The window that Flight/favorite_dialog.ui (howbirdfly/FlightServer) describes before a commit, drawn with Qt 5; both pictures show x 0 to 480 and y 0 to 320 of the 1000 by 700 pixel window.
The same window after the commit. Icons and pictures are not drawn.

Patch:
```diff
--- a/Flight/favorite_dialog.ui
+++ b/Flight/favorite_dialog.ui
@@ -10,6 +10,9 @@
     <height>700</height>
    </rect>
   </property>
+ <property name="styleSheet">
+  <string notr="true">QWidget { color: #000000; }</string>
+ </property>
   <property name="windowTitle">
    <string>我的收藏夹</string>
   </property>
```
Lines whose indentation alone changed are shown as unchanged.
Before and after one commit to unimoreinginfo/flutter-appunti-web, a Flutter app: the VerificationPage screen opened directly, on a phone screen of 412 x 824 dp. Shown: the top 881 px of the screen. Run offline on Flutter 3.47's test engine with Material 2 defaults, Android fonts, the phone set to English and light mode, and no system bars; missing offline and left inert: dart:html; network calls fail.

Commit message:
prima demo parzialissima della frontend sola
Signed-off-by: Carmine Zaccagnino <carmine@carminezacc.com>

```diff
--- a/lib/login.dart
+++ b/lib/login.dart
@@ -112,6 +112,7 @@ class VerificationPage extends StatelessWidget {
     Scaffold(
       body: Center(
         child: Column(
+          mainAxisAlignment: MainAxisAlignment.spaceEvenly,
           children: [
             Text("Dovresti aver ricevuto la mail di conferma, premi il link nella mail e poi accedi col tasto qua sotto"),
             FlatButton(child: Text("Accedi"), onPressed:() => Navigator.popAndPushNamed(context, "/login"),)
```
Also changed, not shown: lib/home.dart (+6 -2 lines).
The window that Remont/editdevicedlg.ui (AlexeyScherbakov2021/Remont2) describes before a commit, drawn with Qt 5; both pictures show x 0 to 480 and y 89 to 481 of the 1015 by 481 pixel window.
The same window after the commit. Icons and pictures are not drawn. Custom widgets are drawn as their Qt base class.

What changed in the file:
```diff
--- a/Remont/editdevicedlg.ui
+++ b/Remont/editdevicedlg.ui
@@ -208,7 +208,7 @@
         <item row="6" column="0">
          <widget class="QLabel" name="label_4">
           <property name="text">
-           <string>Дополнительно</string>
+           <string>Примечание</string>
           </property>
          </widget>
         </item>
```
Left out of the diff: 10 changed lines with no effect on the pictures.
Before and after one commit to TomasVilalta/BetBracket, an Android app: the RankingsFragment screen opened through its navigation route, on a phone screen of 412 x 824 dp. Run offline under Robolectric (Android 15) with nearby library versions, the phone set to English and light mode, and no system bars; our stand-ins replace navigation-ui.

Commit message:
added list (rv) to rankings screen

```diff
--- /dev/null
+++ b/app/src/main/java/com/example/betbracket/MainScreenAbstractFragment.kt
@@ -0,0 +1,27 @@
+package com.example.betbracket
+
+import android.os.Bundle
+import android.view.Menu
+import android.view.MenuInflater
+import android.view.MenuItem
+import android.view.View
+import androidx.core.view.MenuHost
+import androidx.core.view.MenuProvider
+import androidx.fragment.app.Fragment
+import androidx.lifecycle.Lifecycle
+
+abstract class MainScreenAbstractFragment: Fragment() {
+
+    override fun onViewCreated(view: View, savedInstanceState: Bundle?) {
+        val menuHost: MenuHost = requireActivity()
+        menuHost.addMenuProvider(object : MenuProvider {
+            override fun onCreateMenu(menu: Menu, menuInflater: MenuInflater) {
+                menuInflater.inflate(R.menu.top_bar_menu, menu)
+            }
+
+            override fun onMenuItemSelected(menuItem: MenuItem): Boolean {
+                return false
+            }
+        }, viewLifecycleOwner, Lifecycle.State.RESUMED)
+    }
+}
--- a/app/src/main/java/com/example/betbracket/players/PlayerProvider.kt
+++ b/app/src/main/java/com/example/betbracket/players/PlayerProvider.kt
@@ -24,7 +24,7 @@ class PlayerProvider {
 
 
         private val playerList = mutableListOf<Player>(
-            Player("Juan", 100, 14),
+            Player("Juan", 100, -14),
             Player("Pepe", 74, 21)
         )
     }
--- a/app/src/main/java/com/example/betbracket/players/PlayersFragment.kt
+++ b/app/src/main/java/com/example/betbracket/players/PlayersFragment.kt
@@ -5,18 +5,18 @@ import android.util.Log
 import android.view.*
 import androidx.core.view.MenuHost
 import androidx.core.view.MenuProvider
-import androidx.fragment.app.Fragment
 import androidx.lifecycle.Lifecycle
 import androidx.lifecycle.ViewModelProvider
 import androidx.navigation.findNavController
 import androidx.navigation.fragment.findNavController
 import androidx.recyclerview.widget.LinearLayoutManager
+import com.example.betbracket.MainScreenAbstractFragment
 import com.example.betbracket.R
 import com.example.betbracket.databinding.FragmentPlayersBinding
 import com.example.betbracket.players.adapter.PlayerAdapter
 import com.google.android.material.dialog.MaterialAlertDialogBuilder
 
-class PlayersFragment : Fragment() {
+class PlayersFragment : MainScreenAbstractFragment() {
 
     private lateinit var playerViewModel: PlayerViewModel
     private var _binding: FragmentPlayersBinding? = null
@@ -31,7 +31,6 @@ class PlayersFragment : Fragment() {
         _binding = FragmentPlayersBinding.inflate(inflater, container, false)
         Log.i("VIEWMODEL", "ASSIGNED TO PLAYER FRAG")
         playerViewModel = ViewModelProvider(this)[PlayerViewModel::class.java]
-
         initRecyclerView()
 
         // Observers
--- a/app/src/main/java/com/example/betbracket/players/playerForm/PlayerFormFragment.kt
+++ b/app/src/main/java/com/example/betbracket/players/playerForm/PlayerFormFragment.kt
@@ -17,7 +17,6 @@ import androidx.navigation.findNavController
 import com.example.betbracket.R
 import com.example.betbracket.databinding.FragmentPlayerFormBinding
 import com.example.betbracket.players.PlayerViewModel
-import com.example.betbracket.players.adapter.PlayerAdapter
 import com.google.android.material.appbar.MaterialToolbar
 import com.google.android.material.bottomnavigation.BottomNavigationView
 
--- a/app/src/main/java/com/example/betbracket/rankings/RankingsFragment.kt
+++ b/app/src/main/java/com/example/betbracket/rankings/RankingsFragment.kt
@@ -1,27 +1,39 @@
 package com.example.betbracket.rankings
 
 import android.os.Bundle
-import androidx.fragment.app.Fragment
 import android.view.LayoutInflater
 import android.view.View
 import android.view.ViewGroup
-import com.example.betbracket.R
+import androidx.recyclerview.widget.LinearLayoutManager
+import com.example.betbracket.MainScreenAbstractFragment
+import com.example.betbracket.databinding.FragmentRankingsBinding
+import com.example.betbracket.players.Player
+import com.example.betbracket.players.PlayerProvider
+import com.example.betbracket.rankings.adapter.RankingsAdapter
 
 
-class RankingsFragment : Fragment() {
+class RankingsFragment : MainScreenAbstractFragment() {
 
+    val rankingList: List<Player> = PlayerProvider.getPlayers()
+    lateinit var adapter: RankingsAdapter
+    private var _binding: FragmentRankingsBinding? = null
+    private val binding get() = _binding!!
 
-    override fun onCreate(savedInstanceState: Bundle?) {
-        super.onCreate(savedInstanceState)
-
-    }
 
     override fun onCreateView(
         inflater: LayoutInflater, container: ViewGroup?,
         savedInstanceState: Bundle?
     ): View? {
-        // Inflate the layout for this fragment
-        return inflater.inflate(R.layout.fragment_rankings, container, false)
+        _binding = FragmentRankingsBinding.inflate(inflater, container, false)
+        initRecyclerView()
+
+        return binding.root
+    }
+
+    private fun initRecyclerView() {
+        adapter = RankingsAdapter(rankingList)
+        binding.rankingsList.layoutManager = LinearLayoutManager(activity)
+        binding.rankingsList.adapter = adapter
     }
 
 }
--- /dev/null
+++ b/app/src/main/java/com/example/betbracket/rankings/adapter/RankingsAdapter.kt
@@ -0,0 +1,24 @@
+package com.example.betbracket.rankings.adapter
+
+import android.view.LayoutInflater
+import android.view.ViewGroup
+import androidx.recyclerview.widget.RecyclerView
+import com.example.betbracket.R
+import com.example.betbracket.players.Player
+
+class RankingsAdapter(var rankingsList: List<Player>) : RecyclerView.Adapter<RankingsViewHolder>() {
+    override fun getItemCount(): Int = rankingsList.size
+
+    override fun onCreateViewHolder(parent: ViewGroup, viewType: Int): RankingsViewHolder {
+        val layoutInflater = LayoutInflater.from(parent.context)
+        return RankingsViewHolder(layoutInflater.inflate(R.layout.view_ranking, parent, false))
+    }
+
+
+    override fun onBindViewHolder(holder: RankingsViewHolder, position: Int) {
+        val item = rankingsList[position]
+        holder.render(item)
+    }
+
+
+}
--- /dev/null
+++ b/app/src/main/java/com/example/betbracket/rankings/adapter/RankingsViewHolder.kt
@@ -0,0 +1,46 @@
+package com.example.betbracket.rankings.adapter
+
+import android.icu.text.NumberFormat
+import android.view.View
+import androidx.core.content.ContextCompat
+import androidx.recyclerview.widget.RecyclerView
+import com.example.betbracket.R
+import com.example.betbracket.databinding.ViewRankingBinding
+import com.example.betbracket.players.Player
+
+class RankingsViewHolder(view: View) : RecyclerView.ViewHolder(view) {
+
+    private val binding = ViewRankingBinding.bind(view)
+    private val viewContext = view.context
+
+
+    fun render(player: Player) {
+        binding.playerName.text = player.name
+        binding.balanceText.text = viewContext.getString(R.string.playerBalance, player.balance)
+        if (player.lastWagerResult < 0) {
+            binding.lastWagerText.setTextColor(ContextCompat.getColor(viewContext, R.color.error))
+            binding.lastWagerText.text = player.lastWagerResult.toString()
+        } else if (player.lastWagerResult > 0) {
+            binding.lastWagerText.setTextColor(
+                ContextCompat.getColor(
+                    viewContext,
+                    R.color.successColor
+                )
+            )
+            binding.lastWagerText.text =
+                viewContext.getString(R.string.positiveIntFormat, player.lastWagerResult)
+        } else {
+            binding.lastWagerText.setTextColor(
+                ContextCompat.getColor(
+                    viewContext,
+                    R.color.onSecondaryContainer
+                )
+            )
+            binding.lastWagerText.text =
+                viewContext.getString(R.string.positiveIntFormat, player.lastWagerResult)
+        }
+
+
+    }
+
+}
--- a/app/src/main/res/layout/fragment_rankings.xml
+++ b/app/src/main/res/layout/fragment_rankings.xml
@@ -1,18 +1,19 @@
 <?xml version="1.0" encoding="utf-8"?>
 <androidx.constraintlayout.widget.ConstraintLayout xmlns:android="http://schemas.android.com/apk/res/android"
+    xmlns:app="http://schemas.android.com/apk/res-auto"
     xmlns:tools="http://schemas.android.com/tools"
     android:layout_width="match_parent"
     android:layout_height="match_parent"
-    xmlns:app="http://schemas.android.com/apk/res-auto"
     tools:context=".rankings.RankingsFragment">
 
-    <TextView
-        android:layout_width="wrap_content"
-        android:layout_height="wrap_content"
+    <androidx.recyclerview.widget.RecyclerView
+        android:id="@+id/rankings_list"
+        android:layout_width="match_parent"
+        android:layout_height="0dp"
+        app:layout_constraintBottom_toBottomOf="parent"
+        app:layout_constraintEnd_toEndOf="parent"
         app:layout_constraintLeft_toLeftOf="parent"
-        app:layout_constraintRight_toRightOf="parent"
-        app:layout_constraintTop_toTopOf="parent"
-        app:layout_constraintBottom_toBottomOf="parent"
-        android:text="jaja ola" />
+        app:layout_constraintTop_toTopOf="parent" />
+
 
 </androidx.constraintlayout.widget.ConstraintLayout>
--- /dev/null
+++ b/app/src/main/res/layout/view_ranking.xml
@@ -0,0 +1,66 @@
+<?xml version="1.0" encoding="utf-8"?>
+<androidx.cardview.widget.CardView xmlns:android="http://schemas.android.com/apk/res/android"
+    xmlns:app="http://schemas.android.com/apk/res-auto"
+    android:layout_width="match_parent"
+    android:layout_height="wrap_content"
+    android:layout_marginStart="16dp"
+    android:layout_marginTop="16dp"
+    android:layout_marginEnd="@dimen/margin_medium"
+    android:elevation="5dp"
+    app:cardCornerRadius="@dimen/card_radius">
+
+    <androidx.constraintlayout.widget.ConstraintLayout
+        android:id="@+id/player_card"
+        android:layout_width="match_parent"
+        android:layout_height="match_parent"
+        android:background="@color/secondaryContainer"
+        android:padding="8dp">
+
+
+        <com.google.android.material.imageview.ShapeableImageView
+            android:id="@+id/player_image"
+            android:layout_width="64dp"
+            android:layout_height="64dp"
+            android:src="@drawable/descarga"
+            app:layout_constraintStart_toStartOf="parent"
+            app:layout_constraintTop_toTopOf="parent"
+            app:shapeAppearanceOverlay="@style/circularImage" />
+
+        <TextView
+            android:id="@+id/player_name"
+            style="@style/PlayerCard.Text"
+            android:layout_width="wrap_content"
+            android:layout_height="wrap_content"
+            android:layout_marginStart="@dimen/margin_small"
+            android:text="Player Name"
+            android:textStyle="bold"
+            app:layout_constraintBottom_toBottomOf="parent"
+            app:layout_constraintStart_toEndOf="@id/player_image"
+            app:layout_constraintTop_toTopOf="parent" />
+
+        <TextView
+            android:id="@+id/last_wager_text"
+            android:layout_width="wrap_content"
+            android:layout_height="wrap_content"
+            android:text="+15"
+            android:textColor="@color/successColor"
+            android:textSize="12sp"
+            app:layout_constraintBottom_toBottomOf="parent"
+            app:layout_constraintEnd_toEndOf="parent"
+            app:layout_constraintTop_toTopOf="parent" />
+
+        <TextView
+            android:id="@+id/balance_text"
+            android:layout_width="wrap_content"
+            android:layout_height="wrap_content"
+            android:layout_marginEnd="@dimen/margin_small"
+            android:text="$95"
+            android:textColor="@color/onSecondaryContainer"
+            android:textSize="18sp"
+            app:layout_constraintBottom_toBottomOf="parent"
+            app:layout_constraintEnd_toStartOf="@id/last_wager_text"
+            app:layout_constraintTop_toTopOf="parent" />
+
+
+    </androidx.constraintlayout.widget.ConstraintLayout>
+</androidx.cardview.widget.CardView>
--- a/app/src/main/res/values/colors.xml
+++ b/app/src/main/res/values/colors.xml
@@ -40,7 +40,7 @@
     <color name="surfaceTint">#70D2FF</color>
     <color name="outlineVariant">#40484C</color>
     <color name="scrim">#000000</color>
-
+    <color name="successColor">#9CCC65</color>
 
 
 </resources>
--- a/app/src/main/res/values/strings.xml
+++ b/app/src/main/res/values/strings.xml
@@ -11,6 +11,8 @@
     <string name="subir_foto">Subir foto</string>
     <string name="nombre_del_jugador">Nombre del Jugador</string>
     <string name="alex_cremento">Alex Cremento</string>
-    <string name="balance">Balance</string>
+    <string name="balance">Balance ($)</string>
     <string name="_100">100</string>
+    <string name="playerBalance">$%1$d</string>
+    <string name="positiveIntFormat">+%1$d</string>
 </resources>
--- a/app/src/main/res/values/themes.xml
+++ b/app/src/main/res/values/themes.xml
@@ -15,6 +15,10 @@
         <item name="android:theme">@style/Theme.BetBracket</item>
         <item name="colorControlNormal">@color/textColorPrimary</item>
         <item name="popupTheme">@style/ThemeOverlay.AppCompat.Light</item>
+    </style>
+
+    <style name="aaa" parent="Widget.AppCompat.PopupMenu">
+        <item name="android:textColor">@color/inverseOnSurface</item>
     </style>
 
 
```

::::::

_TASK_.
Please count the lines that hold "viewContext" in this data and report the total alone.

_SOLUTION TO THE EXERCISE_.
7